Image showing a Spanish sweet called Turrón made of almonds sugar and egg white

"After dinner we write wishes on a piece of paper. We make an energy circle: our left hand rests on the right hand of the person next to us who is holding the wishing paper. It's like a meditation and makes Christmas about more than just food and drink. After the reflection, we burn the papers on the back patio."

Sacramento's husband is British so they have a traditional Christmas dinner of chicken with stuffing and all the trimmings on Dec 25. She is vegetarian so has leftovers from the night before.

Presents are bought just for the children, who still believe in Santa Claus.

Sacramento's blog: Mis Papelicos. Instagram: @mispapelicos

Enjoy a taste of Christmas from other countries

Spanish Turrón (recipe at Oh The Things We'll Make) Lebkuchen from Germany: visit The Daring Gourmet for a recipe for traditional Nurnberg lebkuchen.
Bosnian Pita: visit Genius Kitchen for their recipe.
Old-fashioned Swedish Glogg: recipe from All Recipes Dresdner Stollen: recipe from GermanFoodsOrg Christmas Pudding: recipe from Delia Online 

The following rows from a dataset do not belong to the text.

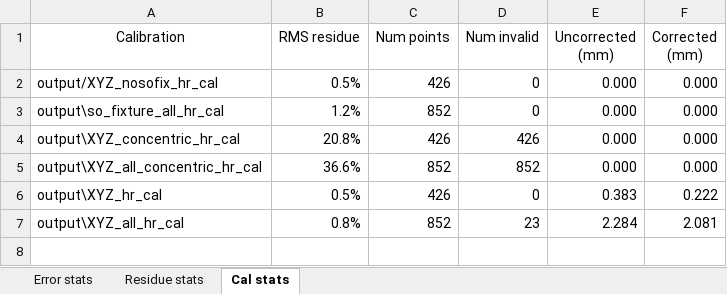
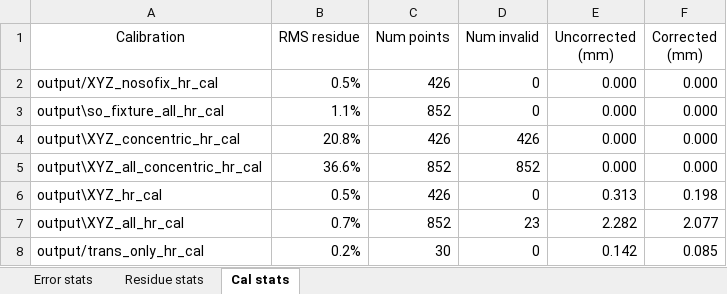
Before and after one commit to robmacl/ilemt_papers, an Excel workbook: calibration/overall_stats_cal_9_24_premo_rotated_dipole.xlsx, sheet Cal stats, drawn as a sheet; values as stored, in another font and other column widths than the file's, no borders; the diff names each change by its address in the sheet, - before the commit and + after, or states it on an @@ line.

```diff
--- a/calibration/overall_stats_cal_9_24_premo_rotated_dipole.xlsx (sheet Cal stats)
+++ b/calibration/overall_stats_cal_9_24_premo_rotated_dipole.xlsx (sheet Cal stats)
-B3 (RMS residue): 1.2%
+B3 (RMS residue): 1.1%
-E6 (Uncorrected (mm)): 0.383
+E6 (Uncorrected (mm)): 0.313
-F6 (Corrected (mm)): 0.222
+F6 (Corrected (mm)): 0.198
-B7 (RMS residue): 0.8%
+B7 (RMS residue): 0.7%
-E7 (Uncorrected (mm)): 2.284
+E7 (Uncorrected (mm)): 2.282
-F7 (Corrected (mm)): 2.081
+F7 (Corrected (mm)): 2.077
+row 8: output/trans_only_hr_cal | 0.2% | 30 | 0 | 0.142 | 0.085
```
Also changed, not shown: sheet Error stats, sheet Residue stats, calibration/axis_stats_cal_9_16_premo_rotated_dipole.xlsx, calibration/overall_stats_cal_9_15_premo_cmu.xlsx, 5 other files.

Don't miss a post -  follow Is This Mutton? on Bloglovin or Feedspot. You'll love "shoe of the day" on Is This Mutton? Facebook page. And check out the Is This Mutton? Pinterest boards, including boards on other bloggers in fab outfits plus beauty, jewellery, hairstyles and fashion picks. Is This Mutton? is also on Twitter.  



  1. Really enjoyed this post and reading about all the different traditions. So wonderful! Have a great day. Gemma x

  2. Great post! Thanks for including me!

  3. Lovely read, so interesting to hear what other bloggers do at Christmas time. Jacqui

  4. What an educational post. Like taking a tour around the world this holiday season. It just occurred to me that maybe you never got my responses to your survey questions. I hope that isn't the case! I thought sure I sent them with pictures but now I am worried.

    Enjoyed reading about all of the traditions...the chocolate advent calendars, the medieval costume Sacramento recreated, drooling over the Bosnian pita, Lucia, setting out shoes. So interesting!

  5. It's interesting how different countries have different traditions and it's all quite interesting. My brother has lived in Denmark the past 30 years. On Christmas eve (their main day too) they dance around the tree holding hands before opening presents. Enjoyed reading Gail xx

  6. Lovely post Gail :) I love spotting some of my favourite bloggers too.


Blog Design Created by pipdig